Ape Men

February 5, 2005

Darwin is long gone, and now, Ernst Mayr is dead at 100. He was the most prominent evolutionary biologist, perhaps the most prominent biologist, of the 20th century. Author of hundreds of papers, scores of books, a ground breaking researcher, brilliant and devoted ornithologist, and the guiding intellect of the great synthesis of modern genetics and Darwinian theory, he was a towering figure. (Recall, Darwin knew nothing of genetics, even after Mendel’s work, because it was not published!) One of his latest books, What is Evolution? is a wonderfully lucid exposition for laymen that even a creationist could read, should read, but perhaps, alas, cannot understand.
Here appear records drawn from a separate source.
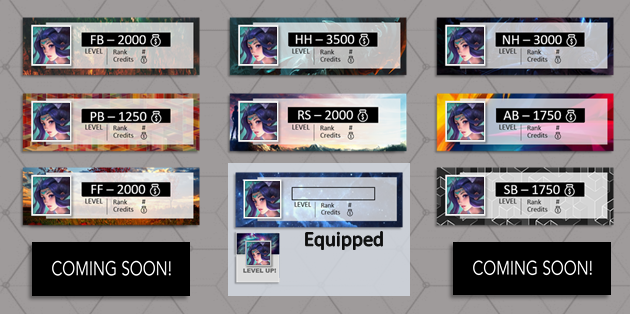
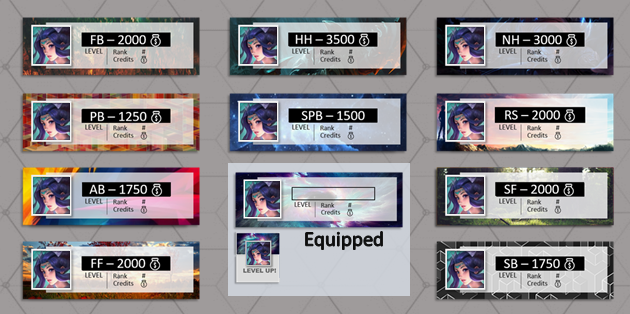
:gun:

diff --git a/Lynx/Modules/Utility.cs b/Lynx/Modules/Utility.cs
@@ -70,14 +70,14 @@ namespace Lynx.Modules
             {
                 x.Name = $"Hey im {Context.Client.CurrentUser.Username}";
                 x.IconUrl = Context.Client.CurrentUser.GetAvatarUrl();
-            }).WithDescription("I'm a multifunctional discord bot for useful things. Please check out my [documentation](https://www.lynxbot.cf/documentation)!\n" +
+            }).WithDescription("I'm a multifunctional discord bot for useful things. Please check out my [documentation](https://lynxbot.cf/documentation.html)!\n" +
             "[My GitHub repostory](https://github.com/dataccountzXJ9/Lynx)")
             
             .AddField(x =>
             {
                 x.IsInline = true;
                 x.Name = "Info";
-                x.Value = $"<:developer:337976213584871434> **Developer:** `{Info.Owner}`\n<:www:337978348854575105> **Website:** [lynxbot.cf](https://www.lynxbot.cf)\n" +
+                x.Value = $"<:developer:337976213584871434> **Developer:** `{Info.Owner}`\n<:www:337978348854575105> **Website:** [lynxbot.cf](https://lynxbot.cf)\n" +
             $"<:ramusage:338007753794650113> **Ram Usage:** {GetHeapSize()} MB\n" +
             $"<:uptime:338009832944566274> **Uptime:** {GetUptime()}\n" +
             $"<:envelop:338011365476401173> **Messages Received:** {Config.MessagesReceived}\n"+

diff --git a/Lynx/Modules/Currency.cs b/Lynx/Modules/Currency.cs
@@ -455,8 +455,8 @@ namespace Lynx.Modules
                     break;
             }
         }
-        [RequireUserPermission(GuildPermission.ManageGuild | GuildPermission.SendMessages)]
-        [RequireBotPermission(GuildPermission.ManageGuild | GuildPermission.SendMessages)]
+        [RequireUserPermission(GuildPermission.ManageGuild)]
+        [RequireBotPermission(GuildPermission.ManageGuild)]
         [Command("blacklist"),Alias("bl", "blist")]
         public async Task BlackListChannelAsync(ITextChannel Channel = null)
         {
@@ -471,8 +471,8 @@ namespace Lynx.Modules
             }).Build());
             await GuildConfig.SaveAsync(Config, Context.Guild.Id);
         }
-        [RequireUserPermission(GuildPermission.ManageGuild | GuildPermission.SendMessages)]
-        [RequireBotPermission(GuildPermission.ManageGuild | GuildPermission.SendMessages)]
+        [RequireUserPermission(GuildPermission.ManageGuild)]
+        [RequireBotPermission(GuildPermission.ManageGuild)]
         [Command("whitelist"), Alias("wl", "wlist")]
         public async Task WhiteListAsync(ITextChannel Channel = null)
         {

diff --git a/Lynx/Services/Currency/Methods.cs b/Lynx/Services/Currency/Methods.cs
@@ -28,7 +28,12 @@ namespace Lynx.Services.Currency
             BCS.NotOwned.Add("3");
             BCS.NotOwned.Add("4");
             BCS.NotOwned.Add("5");
-            BCS.NotOwned.Add("6");          
+            BCS.NotOwned.Add("6");
+            BCS.NotOwned.Add("7");
+            BCS.NotOwned.Add("8");
+            BCS.NotOwned.Add("9");
+            BCS.NotOwned.Add("10");
+            BCS.NotOwned.Add("11");
             UserWrapper toAdd = new UserWrapper
             {
                 Backgrounds = BCS

diff --git a/Lynx/Handler/EventsHandler.cs b/Lynx/Handler/EventsHandler.cs
@@ -11,7 +11,7 @@ using System.Threading;
 using System.Threading.Tasks;
 using Lynx.Services.Currency;
 using NLog;
-
+using Octokit;
 namespace Lynx.Handler
 {
     public class EventsHandler
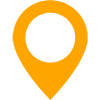
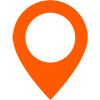
More style adjustments
* Adjusting space between switch and scale text
* Change pin icon color
* Creating scrollView area for weather list

diff --git a/src/components/WeatherList.js b/src/components/WeatherList.js
@@ -1,5 +1,5 @@
 import React, { Component } from 'react';
-import { View, StyleSheet, Text, Image } from 'react-native';
+import { View, StyleSheet, Text, Image, ScrollView } from 'react-native';
 
 import Weather from './Weather';
 
@@ -17,8 +17,11 @@ class WeatherList extends Component {
                 const date = new Date(item.applicable_date.replace(/-/g, '/'));
                 const month = date.getMonth() + 1;
 
+                const borderBottomColor = (key + 1) < weather.length ? '#ededed' : 'transparent';
+                const paddingBottom = marginBottom = (key + 1) < weather.length ? 4 : 0;
+
                 return (
-                    <View style={styles.body} key={key}>
+                    <View style={[styles.body, { borderBottomColor, paddingBottom, marginBottom }]} key={key}>
                         <Text style={styles.dateText}>
                             {this.formatDate(date.getDate())}/{this.formatDate(month)}
                         </Text>
@@ -35,9 +38,11 @@ class WeatherList extends Component {
 
     render() {
         return (
-            <View>
-                {this.renderWeatherList()}
-            </View>
+            <ScrollView>
+                <View style={styles.list}>
+                    {this.renderWeatherList()}
+                </View>
+            </ScrollView>
         );
     }
 }
@@ -48,17 +53,24 @@ const styles = StyleSheet.create({
         flexDirection: 'row',
         alignItems: 'center',
         justifyContent: 'space-between',
-        marginBottom: 4
+        borderBottomWidth: 1
+    },
+    list: {
+        borderColor: '#d5d5d5',
+        borderWidth: 2,
+        padding: 8,
     },
     icon: {
-        width: 30,
-        height: 30
+        width: 26,
+        height: 26
     },
     dateText: {
-        fontSize: 18
+        fontSize: 18,
+        color: '#436389'
     },
     weather: {
-        fontSize: 18
+        fontSize: 18,
+        color: '#436389'
     }
 });
 

diff --git a/App.js b/App.js
@@ -131,6 +131,7 @@ export default class App extends Component {
 						value={isFahrenheit}
 						trackColor={{ true: "#ffae82", false: null }}
 						_thumbColor="#ff5a00"
+						style={styles.switch}
 					/>
 				</View>
 			</View>
@@ -146,18 +147,20 @@ const styles = StyleSheet.create({
 	},
 	locationName: {
 		fontSize: 26,
-		textAlign: 'center'
+		textAlign: 'center',
+		fontWeight: '500',
+		color: '#ff5a00'
 	},
 	locationTemp: {
 		fontSize: 22,
-		textAlign: 'center'
+		textAlign: 'center',
+		color: '#436389'
 	},
 	locationContainer: {
 		minHeight: 80
 	},
 	mapContainer: {
 		flex: 0.8,
-		borderRadius: 5,
 		overflow: 'hidden',
 		backgroundColor: '#FFF'
 	},
@@ -170,11 +173,14 @@ const styles = StyleSheet.create({
 	},
 	switchContainer: {
 		flexDirection: 'row',
-		justifyContent: 'flex-start',
+		justifyContent: 'space-between',
 		alignItems: 'center'
 	},
+	switch: {
+		left: 14
+	},
 	scaleText: {
-		marginRight: 8,
-		fontSize: 16
+		fontSize: 16,
+		color: '#436389'
 	}
 });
I never met Mayr, nor heard him speak, so I don’t know what this brilliant and scholarly gentleman thought of popular culture, let alone rock n’ roll, nor have I any idea of what his sense of humour was, but I like to think he might have chuckled at this, one of my favorite songs by The Kinks:

Ape Man

I think I’m sophisticated
’cos I’m living my life like a good homosapien
But all around me everybody’s multiplying
Till they’re walking round like flies man
So I’m no better than the animals sitting in their cages
In the zoo man
’cos compared to the flowers and the birds and the trees
I am an ape man

I think I’m so educated and I’m so civilized
’cos I’m a strict vegetarian
But with the over-population and inflation and starvation
And the crazy politicians
I don’t feel safe in this world no more
I don’t want to die in a nuclear war
I want to sail away to a distant shore and make like an ape man

I’m an ape man, I’m an ape ape man
I’m an ape man I’m a king kong man I’m ape ape man
I’m an ape man
’cos compared to the sun that sits in the sky
Compared to the clouds as they roll by
Compared to the bugs and the spiders and flies
I am an ape man

In man’s evolution he has created the cities and
The motor traffic rumble, but give me half a chance
And I’d be taking off my clothes and living in the jungle
’cos the only time that I feel at ease
Is swinging up and down in a coconut tree
Oh what a life of luxury to be like an ape man
I’m an ape, I’m an ape ape man, I’m an ape man
I’m a king kong man, I’m a voo-doo man
I’m an ape man
I look out my window, but I can’t see the sky
’cos the air pollution is fogging up my eyes
I want to get out of this city alive
And make like an ape man

Come and love me, be my ape man girl
And we will be so happy in my ape man world
I’m an ape man, I’m an ape ape man, I’m an ape man
I’m a king kong man, I’m a voo-doo man
I’m an ape man
I’ll be your tarzan, you’ll be my jane
I’ll keep you warm and you’ll keep me sane
And we’ll sit in the trees and eat bananas all day
Just like an ape man

I’m an ape man, I’m an ape ape man, I’m an ape man
I’m a king kong man, I’m a voo-doo man
I’m an ape man.
I don’t feel safe in this world no more
I don’t want to die in a nuclear war
I want to sail away to a distant shore
And make like an ape man.